◆ **RECORDS FOR THE TASK**:
■ ■ ■ ■

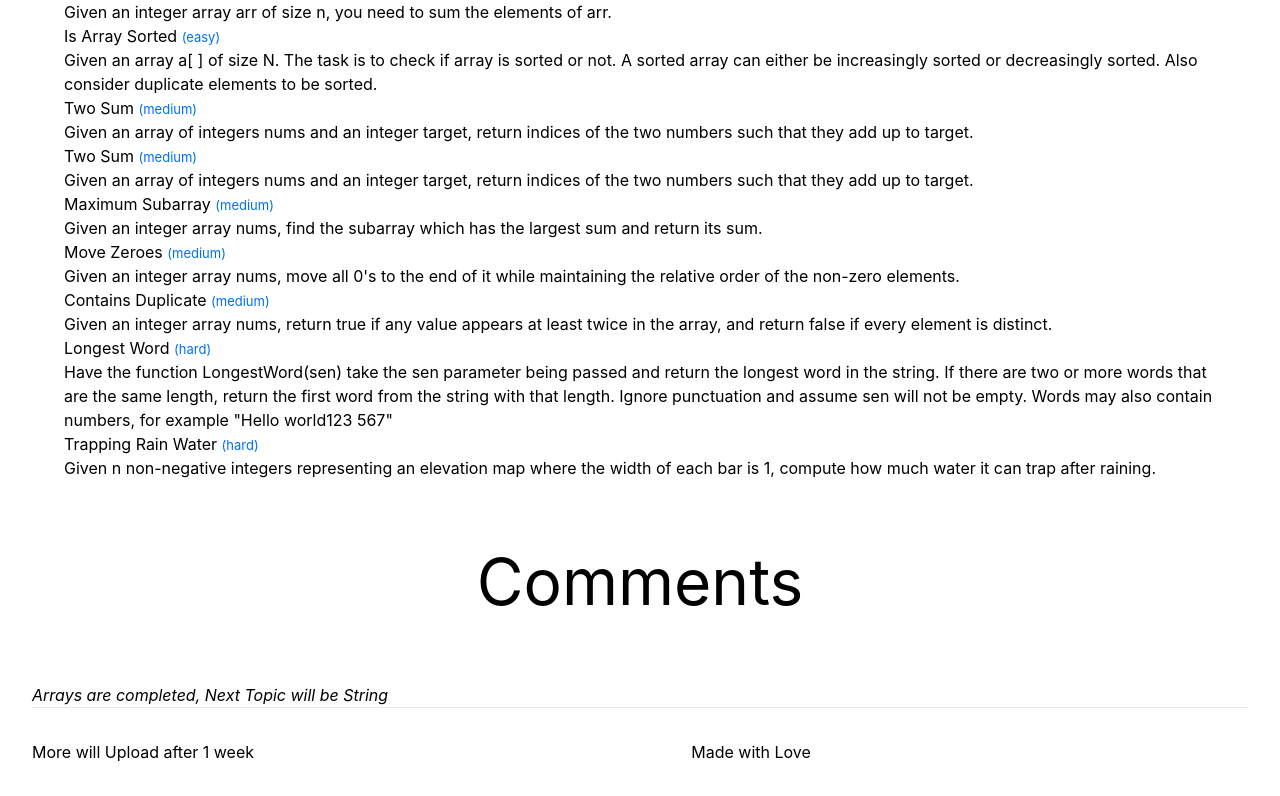
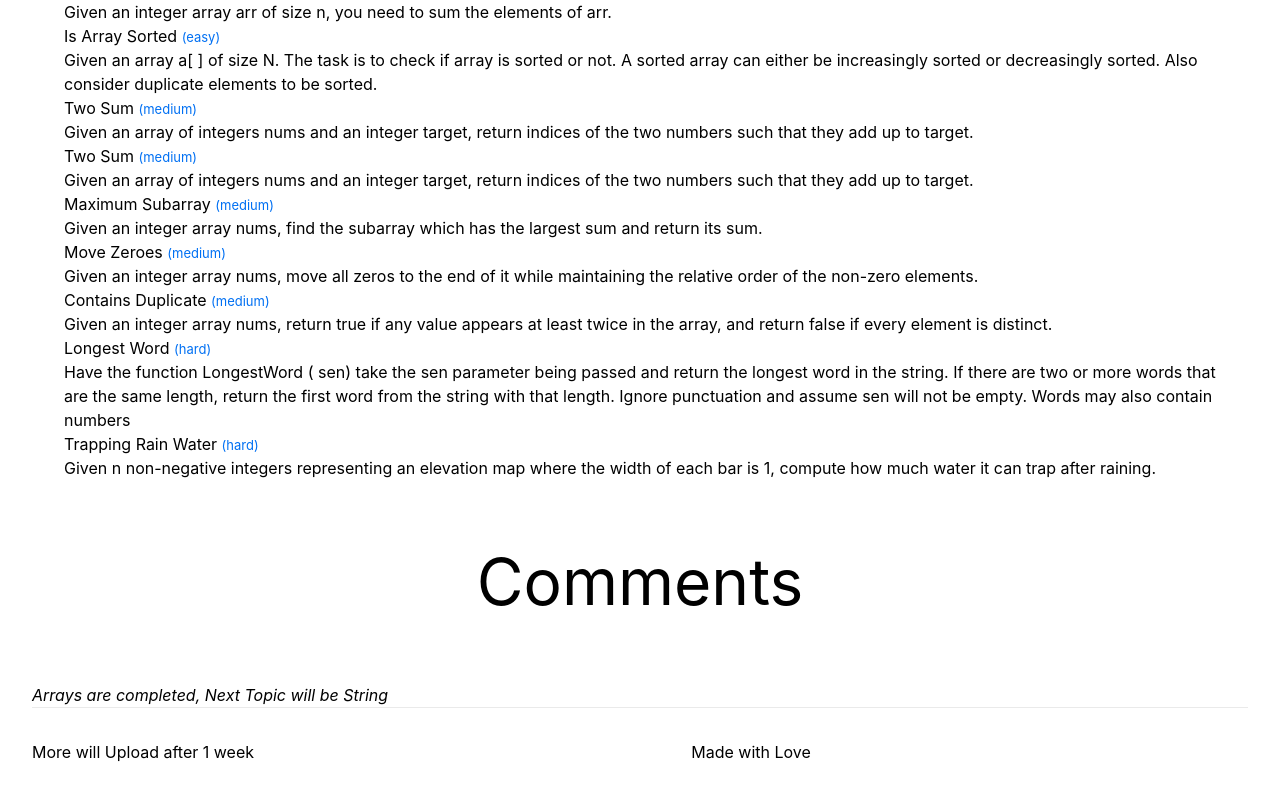
Before and after one commit to piyushyadav0191/zero-to-hero-dsa, a Next.js app: page / in a window 1280 px wide. Shown: the part 1529-2325 px from the top of the page. Built offline with nearby package versions, Linux system fonts and the light colour scheme.

Commit message:
arrays again commit

```diff
--- a/components/Arrays.jsx
+++ b/components/Arrays.jsx
@@ -91,7 +91,7 @@ const Arrays = () => {
 							</li>
 							<li className='pb-4'>
 								<h3 className='pb-2 font-bold'>Move Zeroes <small className={styles.small}>(medium)</small>  </h3>
-								<span><p>Given an integer array nums, move all 0's to the end of it while maintaining the relative order of the non-zero elements.
+								<span><p>Given an integer array nums,  move all zeros to the end of it while maintaining the relative order of the non-zero elements.
 								</p></span>
 							</li>
 							<li className='pb-4'>
@@ -101,7 +101,7 @@ const Arrays = () => {
 							</li>
 							<li className='pb-4'>
 								<h3 className='pb-2 font-bold'>Longest Word <small className={styles.small}>(hard)</small>  </h3>
-								<span><p>Have the function LongestWord(sen) take the sen parameter being passed and return the longest word in the string. If there are two or more words that are the same length, return the first word from the string with that length. Ignore punctuation and assume sen will not be empty. Words may also contain numbers, for example "Hello world123 567"
+								<span><p>Have the function LongestWord ( sen) take the sen parameter being passed and return the longest word in the string. If there are two or more words that are the same length, return the first word from the string with that length. Ignore punctuation and assume sen will not be empty. Words may also contain numbers
 								</p></span>
 							</li>
 							<li className='pb-4'>
```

■ ■ ■ ■

Reproduce the records in full, exactly as they appear, and show none of the pictures.

◆ **SOLUTION FOR THIS TASK**:
Before and after one commit to piyushyadav0191/zero-to-hero-dsa, a Next.js app: page / in a window 1280 px wide. Shown: the part 1529-2325 px from the top of the page. Built offline with nearby package versions, Linux system fonts and the light colour scheme.

Commit message:
arrays again commit

```diff
--- a/components/Arrays.jsx
+++ b/components/Arrays.jsx
@@ -91,7 +91,7 @@ const Arrays = () => {
 							</li>
 							<li className='pb-4'>
 								<h3 className='pb-2 font-bold'>Move Zeroes <small className={styles.small}>(medium)</small>  </h3>
-								<span><p>Given an integer array nums, move all 0's to the end of it while maintaining the relative order of the non-zero elements.
+								<span><p>Given an integer array nums,  move all zeros to the end of it while maintaining the relative order of the non-zero elements.
 								</p></span>
 							</li>
 							<li className='pb-4'>
@@ -101,7 +101,7 @@ const Arrays = () => {
 							</li>
 							<li className='pb-4'>
 								<h3 className='pb-2 font-bold'>Longest Word <small className={styles.small}>(hard)</small>  </h3>
-								<span><p>Have the function LongestWord(sen) take the sen parameter being passed and return the longest word in the string. If there are two or more words that are the same length, return the first word from the string with that length. Ignore punctuation and assume sen will not be empty. Words may also contain numbers, for example "Hello world123 567"
+								<span><p>Have the function LongestWord ( sen) take the sen parameter being passed and return the longest word in the string. If there are two or more words that are the same length, return the first word from the string with that length. Ignore punctuation and assume sen will not be empty. Words may also contain numbers
 								</p></span>
 							</li>
 							<li className='pb-4'>
```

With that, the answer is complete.